**Exercise objective:**
Return, verbatim and in full, the records that follow, but not their pictures.

*** Opening of Source information ***

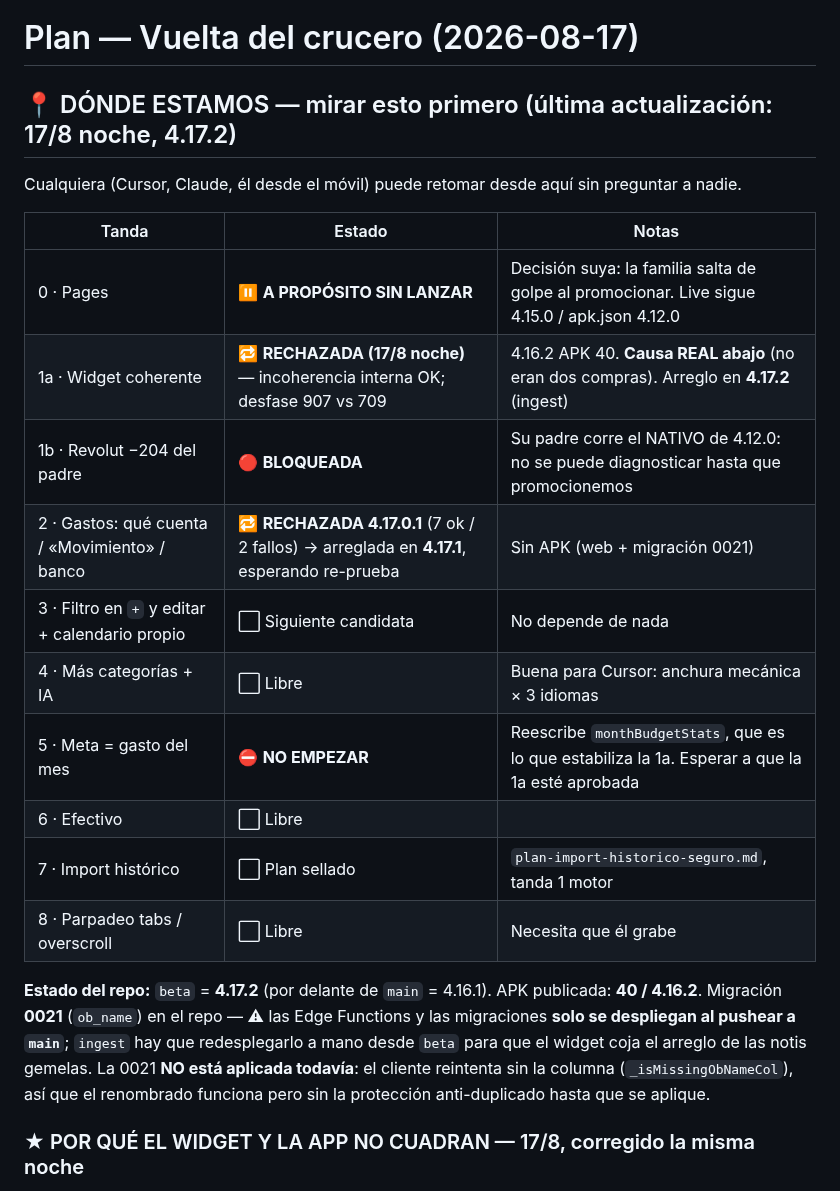
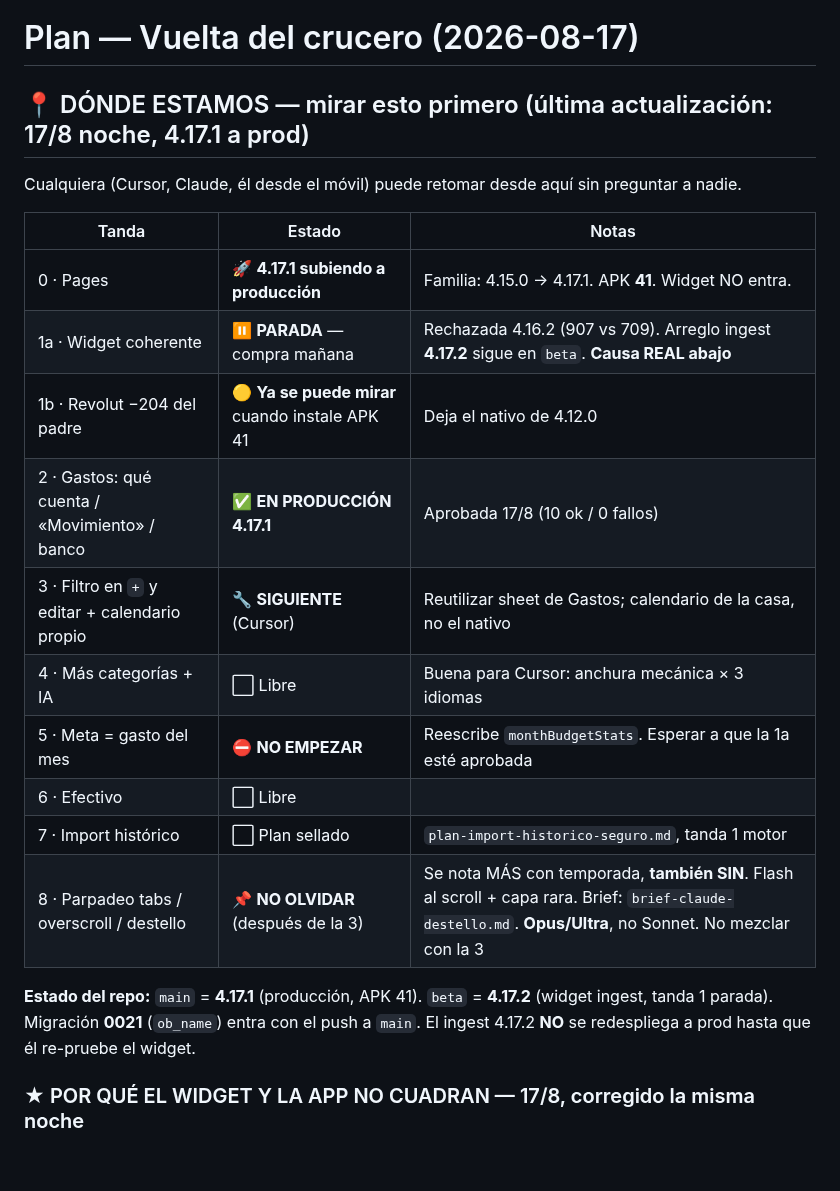
Before and after one commit to JuanjoAvila/Mi-Cartera, a Markdown page: docs/briefs/plan-vuelta-crucero.md, the part around the change. Rendered like a GitHub page; blank space fills up the shorter version.

Commit message:
docs: tanda 2 a produccion 4.17.1, widget parado, destello no olvidar
Co-authored-by: Cursor <cursoragent@cursor.com>

```diff
--- a/docs/briefs/plan-vuelta-crucero.md
+++ b/docs/briefs/plan-vuelta-crucero.md
@@ -1,28 +1,24 @@
 # Plan — Vuelta del crucero (2026-08-17)
 
-## 📍 DÓNDE ESTAMOS — mirar esto primero (última actualización: 17/8 noche, 4.17.2)
+## 📍 DÓNDE ESTAMOS — mirar esto primero (última actualización: 17/8 noche, 4.17.1 a prod)
 
 Cualquiera (Cursor, Claude, él desde el móvil) puede retomar desde aquí sin preguntar a nadie.
 
 | Tanda | Estado | Notas |
 |---|---|---|
-| 0 · Pages | ⏸ **A PROPÓSITO SIN LANZAR** | Decisión suya: la familia salta de golpe al promocionar. Live sigue 4.15.0 / apk.json 4.12.0 |
-| 1a · Widget coherente | 🔁 **RECHAZADA (17/8 noche)** — incoherencia interna OK; desfase 907 vs 709 | 4.16.2 APK 40. **Causa REAL abajo** (no eran dos compras). Arreglo en **4.17.2** (ingest) |
-| 1b · Revolut −204 del padre | 🔴 **BLOQUEADA** | Su padre corre el NATIVO de 4.12.0: no se puede diagnosticar hasta que promocionemos |
-| 2 · Gastos: qué cuenta / «Movimiento» / banco | 🔁 **RECHAZADA 4.17.0.1** (7 ok / 2 fallos) → arreglada en **4.17.1**, esperando re-prueba | Sin APK (web + migración 0021) |
-| 3 · Filtro en `+` y editar + calendario propio | ⬜ Siguiente candidata | No depende de nada |
+| 0 · Pages | 🚀 **4.17.1 subiendo a producción** | Familia: 4.15.0 → 4.17.1. APK **41**. Widget NO entra. |
+| 1a · Widget coherente | ⏸ **PARADA** — compra mañana | Rechazada 4.16.2 (907 vs 709). Arreglo ingest **4.17.2** sigue en `beta`. **Causa REAL abajo** |
+| 1b · Revolut −204 del padre | 🟡 **Ya se puede mirar** cuando instale APK 41 | Deja el nativo de 4.12.0 |
+| 2 · Gastos: qué cuenta / «Movimiento» / banco | ✅ **EN PRODUCCIÓN 4.17.1** | Aprobada 17/8 (10 ok / 0 fallos) |
+| 3 · Filtro en `+` y editar + calendario propio | 🔧 **SIGUIENTE** (Cursor) | Reutilizar sheet de Gastos; calendario de la casa, no el nativo |
 | 4 · Más categorías + IA | ⬜ Libre | Buena para Cursor: anchura mecánica × 3 idiomas |
-| 5 · Meta = gasto del mes | ⛔ **NO EMPEZAR** | Reescribe `monthBudgetStats`, que es lo que estabiliza la 1a. Esperar a que la 1a esté aprobada |
+| 5 · Meta = gasto del mes | ⛔ **NO EMPEZAR** | Reescribe `monthBudgetStats`. Esperar a que la 1a esté aprobada |
 | 6 · Efectivo | ⬜ Libre | |
 | 7 · Import histórico | ⬜ Plan sellado | `plan-import-historico-seguro.md`, tanda 1 motor |
-| 8 · Parpadeo tabs / overscroll | ⬜ Libre | Necesita que él grabe |
+| 8 · Parpadeo tabs / overscroll / destello | 📌 **NO OLVIDAR** (después de la 3) | Se nota MÁS con temporada, **también SIN**. Flash al scroll + capa rara. Brief: `brief-claude-destello.md`. **Opus/Ultra**, no Sonnet. No mezclar con la 3 |
 
-**Estado del repo:** `beta` = **4.17.2** (por delante de `main` = 4.16.1). APK publicada: **40 / 4.16.2**.
-Migración **0021** (`ob_name`) en el repo — ⚠ las Edge Functions y las migraciones **solo se
-despliegan al pushear a `main`**; `ingest` hay que redesplegarlo a mano desde `beta` para que el
-widget coja el arreglo de las notis gemelas. La 0021 **NO está aplicada todavía**: el cliente
-reintenta sin la columna (`_isMissingObNameCol`), así que el renombrado funciona pero sin la
-protección anti-duplicado hasta que se aplique.
+**Estado del repo:** `main` = **4.17.1** (producción, APK 41). `beta` = **4.17.2** (widget ingest, tanda 1 parada).
+Migración **0021** (`ob_name`) entra con el push a `main`. El ingest 4.17.2 **NO** se redespliega a prod hasta que él re-pruebe el widget.
 
 ### ★ POR QUÉ EL WIDGET Y LA APP NO CUADRAN — 17/8, corregido la misma noche
 
```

*** Close of Source information ***

**Answer box:**
Before and after one commit to JuanjoAvila/Mi-Cartera, a Markdown page: docs/briefs/plan-vuelta-crucero.md, the part around the change. Rendered like a GitHub page; blank space fills up the shorter version.

Commit message:
docs: tanda 2 a produccion 4.17.1, widget parado, destello no olvidar
Co-authored-by: Cursor <cursoragent@cursor.com>

```diff
--- a/docs/briefs/plan-vuelta-crucero.md
+++ b/docs/briefs/plan-vuelta-crucero.md
@@ -1,28 +1,24 @@
 # Plan — Vuelta del crucero (2026-08-17)
 
-## 📍 DÓNDE ESTAMOS — mirar esto primero (última actualización: 17/8 noche, 4.17.2)
+## 📍 DÓNDE ESTAMOS — mirar esto primero (última actualización: 17/8 noche, 4.17.1 a prod)
 
 Cualquiera (Cursor, Claude, él desde el móvil) puede retomar desde aquí sin preguntar a nadie.
 
 | Tanda | Estado | Notas |
 |---|---|---|
-| 0 · Pages | ⏸ **A PROPÓSITO SIN LANZAR** | Decisión suya: la familia salta de golpe al promocionar. Live sigue 4.15.0 / apk.json 4.12.0 |
-| 1a · Widget coherente | 🔁 **RECHAZADA (17/8 noche)** — incoherencia interna OK; desfase 907 vs 709 | 4.16.2 APK 40. **Causa REAL abajo** (no eran dos compras). Arreglo en **4.17.2** (ingest) |
-| 1b · Revolut −204 del padre | 🔴 **BLOQUEADA** | Su padre corre el NATIVO de 4.12.0: no se puede diagnosticar hasta que promocionemos |
-| 2 · Gastos: qué cuenta / «Movimiento» / banco | 🔁 **RECHAZADA 4.17.0.1** (7 ok / 2 fallos) → arreglada en **4.17.1**, esperando re-prueba | Sin APK (web + migración 0021) |
-| 3 · Filtro en `+` y editar + calendario propio | ⬜ Siguiente candidata | No depende de nada |
+| 0 · Pages | 🚀 **4.17.1 subiendo a producción** | Familia: 4.15.0 → 4.17.1. APK **41**. Widget NO entra. |
+| 1a · Widget coherente | ⏸ **PARADA** — compra mañana | Rechazada 4.16.2 (907 vs 709). Arreglo ingest **4.17.2** sigue en `beta`. **Causa REAL abajo** |
+| 1b · Revolut −204 del padre | 🟡 **Ya se puede mirar** cuando instale APK 41 | Deja el nativo de 4.12.0 |
+| 2 · Gastos: qué cuenta / «Movimiento» / banco | ✅ **EN PRODUCCIÓN 4.17.1** | Aprobada 17/8 (10 ok / 0 fallos) |
+| 3 · Filtro en `+` y editar + calendario propio | 🔧 **SIGUIENTE** (Cursor) | Reutilizar sheet de Gastos; calendario de la casa, no el nativo |
 | 4 · Más categorías + IA | ⬜ Libre | Buena para Cursor: anchura mecánica × 3 idiomas |
-| 5 · Meta = gasto del mes | ⛔ **NO EMPEZAR** | Reescribe `monthBudgetStats`, que es lo que estabiliza la 1a. Esperar a que la 1a esté aprobada |
+| 5 · Meta = gasto del mes | ⛔ **NO EMPEZAR** | Reescribe `monthBudgetStats`. Esperar a que la 1a esté aprobada |
 | 6 · Efectivo | ⬜ Libre | |
 | 7 · Import histórico | ⬜ Plan sellado | `plan-import-historico-seguro.md`, tanda 1 motor |
-| 8 · Parpadeo tabs / overscroll | ⬜ Libre | Necesita que él grabe |
+| 8 · Parpadeo tabs / overscroll / destello | 📌 **NO OLVIDAR** (después de la 3) | Se nota MÁS con temporada, **también SIN**. Flash al scroll + capa rara. Brief: `brief-claude-destello.md`. **Opus/Ultra**, no Sonnet. No mezclar con la 3 |
 
-**Estado del repo:** `beta` = **4.17.2** (por delante de `main` = 4.16.1). APK publicada: **40 / 4.16.2**.
-Migración **0021** (`ob_name`) en el repo — ⚠ las Edge Functions y las migraciones **solo se
-despliegan al pushear a `main`**; `ingest` hay que redesplegarlo a mano desde `beta` para que el
-widget coja el arreglo de las notis gemelas. La 0021 **NO está aplicada todavía**: el cliente
-reintenta sin la columna (`_isMissingObNameCol`), así que el renombrado funciona pero sin la
-protección anti-duplicado hasta que se aplique.
+**Estado del repo:** `main` = **4.17.1** (producción, APK 41). `beta` = **4.17.2** (widget ingest, tanda 1 parada).
+Migración **0021** (`ob_name`) entra con el push a `main`. El ingest 4.17.2 **NO** se redespliega a prod hasta que él re-pruebe el widget.
 
 ### ★ POR QUÉ EL WIDGET Y LA APP NO CUADRAN — 17/8, corregido la misma noche
 
```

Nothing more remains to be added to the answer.